Task brief
Each record below is to be copied exactly; the pictures are to be omitted.
[[ Excerpted data open ]]
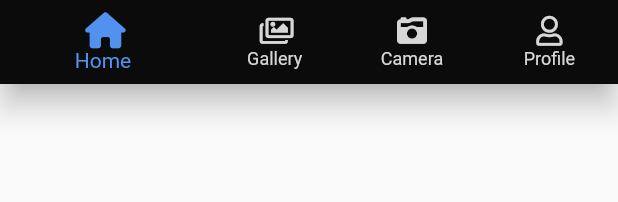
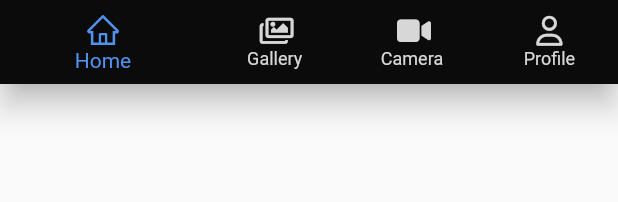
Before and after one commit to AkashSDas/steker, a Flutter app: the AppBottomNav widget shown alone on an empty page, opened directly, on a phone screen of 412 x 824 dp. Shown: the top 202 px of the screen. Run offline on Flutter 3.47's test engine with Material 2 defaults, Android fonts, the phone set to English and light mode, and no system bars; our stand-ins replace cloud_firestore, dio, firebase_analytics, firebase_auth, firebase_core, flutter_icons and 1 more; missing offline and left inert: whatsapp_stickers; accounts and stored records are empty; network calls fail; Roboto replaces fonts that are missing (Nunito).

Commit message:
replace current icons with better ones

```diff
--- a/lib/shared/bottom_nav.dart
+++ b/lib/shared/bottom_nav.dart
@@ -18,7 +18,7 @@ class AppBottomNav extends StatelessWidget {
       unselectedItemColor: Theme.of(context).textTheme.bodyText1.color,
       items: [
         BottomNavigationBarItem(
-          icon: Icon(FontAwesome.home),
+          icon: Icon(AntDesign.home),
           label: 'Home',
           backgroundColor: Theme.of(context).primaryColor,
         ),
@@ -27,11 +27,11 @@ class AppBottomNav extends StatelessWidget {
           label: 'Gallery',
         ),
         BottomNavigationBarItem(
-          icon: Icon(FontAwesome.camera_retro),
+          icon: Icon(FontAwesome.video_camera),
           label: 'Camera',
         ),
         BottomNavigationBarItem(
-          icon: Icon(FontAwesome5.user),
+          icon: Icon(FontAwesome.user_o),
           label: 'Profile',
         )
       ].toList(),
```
[[ Excerpted data closed ]]
Response box
Before and after one commit to AkashSDas/steker, a Flutter app: the AppBottomNav widget shown alone on an empty page, opened directly, on a phone screen of 412 x 824 dp. Shown: the top 202 px of the screen. Run offline on Flutter 3.47's test engine with Material 2 defaults, Android fonts, the phone set to English and light mode, and no system bars; our stand-ins replace cloud_firestore, dio, firebase_analytics, firebase_auth, firebase_core, flutter_icons and 1 more; missing offline and left inert: whatsapp_stickers; accounts and stored records are empty; network calls fail; Roboto replaces fonts that are missing (Nunito).

Commit message:
replace current icons with better ones

```diff
--- a/lib/shared/bottom_nav.dart
+++ b/lib/shared/bottom_nav.dart
@@ -18,7 +18,7 @@ class AppBottomNav extends StatelessWidget {
       unselectedItemColor: Theme.of(context).textTheme.bodyText1.color,
       items: [
         BottomNavigationBarItem(
-          icon: Icon(FontAwesome.home),
+          icon: Icon(AntDesign.home),
           label: 'Home',
           backgroundColor: Theme.of(context).primaryColor,
         ),
@@ -27,11 +27,11 @@ class AppBottomNav extends StatelessWidget {
           label: 'Gallery',
         ),
         BottomNavigationBarItem(
-          icon: Icon(FontAwesome.camera_retro),
+          icon: Icon(FontAwesome.video_camera),
           label: 'Camera',
         ),
         BottomNavigationBarItem(
-          icon: Icon(FontAwesome5.user),
+          icon: Icon(FontAwesome.user_o),
           label: 'Profile',
         )
       ].toList(),
```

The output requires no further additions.